Hybrid Advanced Study: The Hybrid Advanced Study Project allows students to develop projects that combine the benefits of both the academic and professional programs, incorporating onsite, experiential learning with academic research, writing, and presentation. This hybrid option can be used to blend academic, professional, and creative elements, or to incorporate several threads of study and experience.

 

World Religions: Finding Common Ground

World Religions: Finding Common Ground is a project-based course that asks students to consider one of the greatest puzzles of world history: How can members of diverse religions come together as one community in which the specific practices of each are honored? Students spend the semester researching a wide variety of world religions and, using their findings, design an interfaith center that takes on this question, aided by frequent teacher feedback and discussion. Students are invited to incorporate their own interests into this endeavor—past projects have focused on food, clothing, history, and social justice—and to shape it in the manner that is most meaningful for them.

Physical Education

Oak Meadow students can meet their Physical Education requirements in many ways. For example, students may belong to a local gym, take formal lessons in martial arts, or take swimming at the YMCA. For students who are not taking formal lessons or who may not belong to a gym, their PE requirements can still be met by keeping a log of the physical activities they are involved in.

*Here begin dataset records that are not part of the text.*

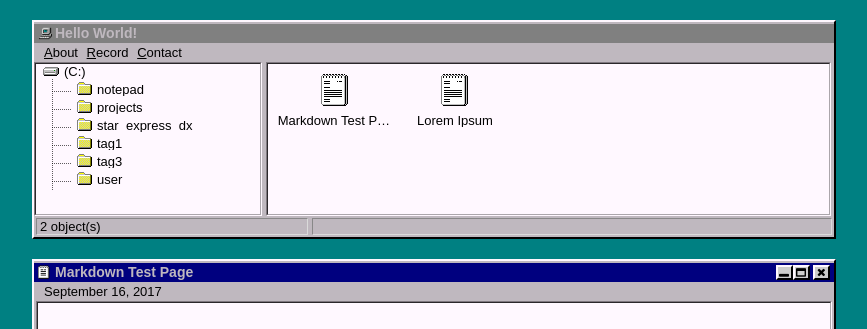
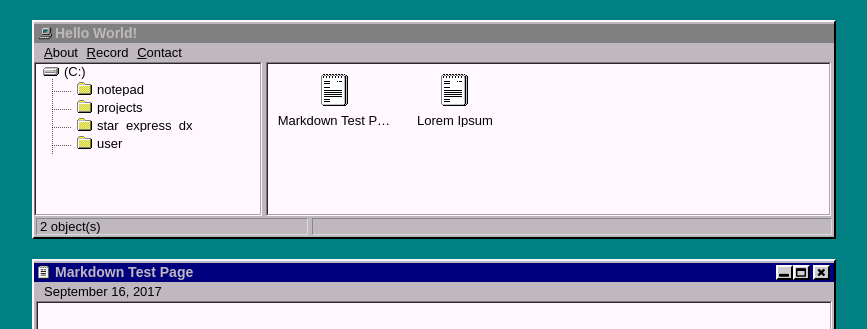
Before and after one commit to Revy77/Revy77.github.io, a Jekyll site: the page built from _posts/2017-09-16-markdown-test-page.md, in a window 1280 px wide. Shown: the top 329 px of the page, without its empty margins (206-1073 px from the left). Built offline with Jekyll 4.4.1, drawn with Linux system fonts in a browser that asks for light colours.

Commit message:
Update 2017-09-16-markdown-test-page.md

```diff
--- a/_posts/2017-09-16-markdown-test-page.md
+++ b/_posts/2017-09-16-markdown-test-page.md
@@ -1,7 +1,7 @@
 ---
 layout: default
 title: "Markdown Test Page"
-tags: tag1 tag3
+tags: projects notepad
 ---
 
 ## Source: [Markdown Test Page](https://github.com/fullpipe/markdown-test-page)
```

Integrated Health & Fitness

Integrated Health & Fitness is an in-depth evaluation of health and wellness, exploring all aspects of health, including physical, emotional, and social well-being. We cover anatomy and body systems as a basis for understanding the body. We take a refreshing look at diet; while examining in detail the components of food, we also simplify the elements of diet to make it accessible. Some of the many topics covered are personal health care, drugs, sexuality, aging, alternative medicine, and the environment and health. An integral part of the course is fitness; students engage in a regular aerobic and strength building fitness program, using a heart rate monitor as a tool. Students learn the value of exercise for optimal brain function. This course includes a variety of project choices, including research, interviews, multi-media presentations, introspection, and more. The course reading incorporates cutting edge research, and students are encouraged to tune into the media for health related topics. Societal and medical influences on diet and health are explored.

Introduction to Photography: The Eye, the Shutter, the Light, the Color

Photography is a relatively new art, less than 200 years old, but one that changes the way we interpret the world around us and, quite simply, the way we see. This course will teach such fundamental concepts as frame, focus, and composition, while also exploring the more interpretive side of photography. Students will complete weekly assignments, getting hands-on experience and a chance to convey their unique vision of the world. Students will also keep a journal and collect ideas, magazine clippings, inspiring images, and some personal writing about their experiences. Students are expected to have a working knowledge of and general familiarity with the camera they choose to use for this class. Either a 35-mm camera (point and-shoot or SLR) or a digital camera is required.

^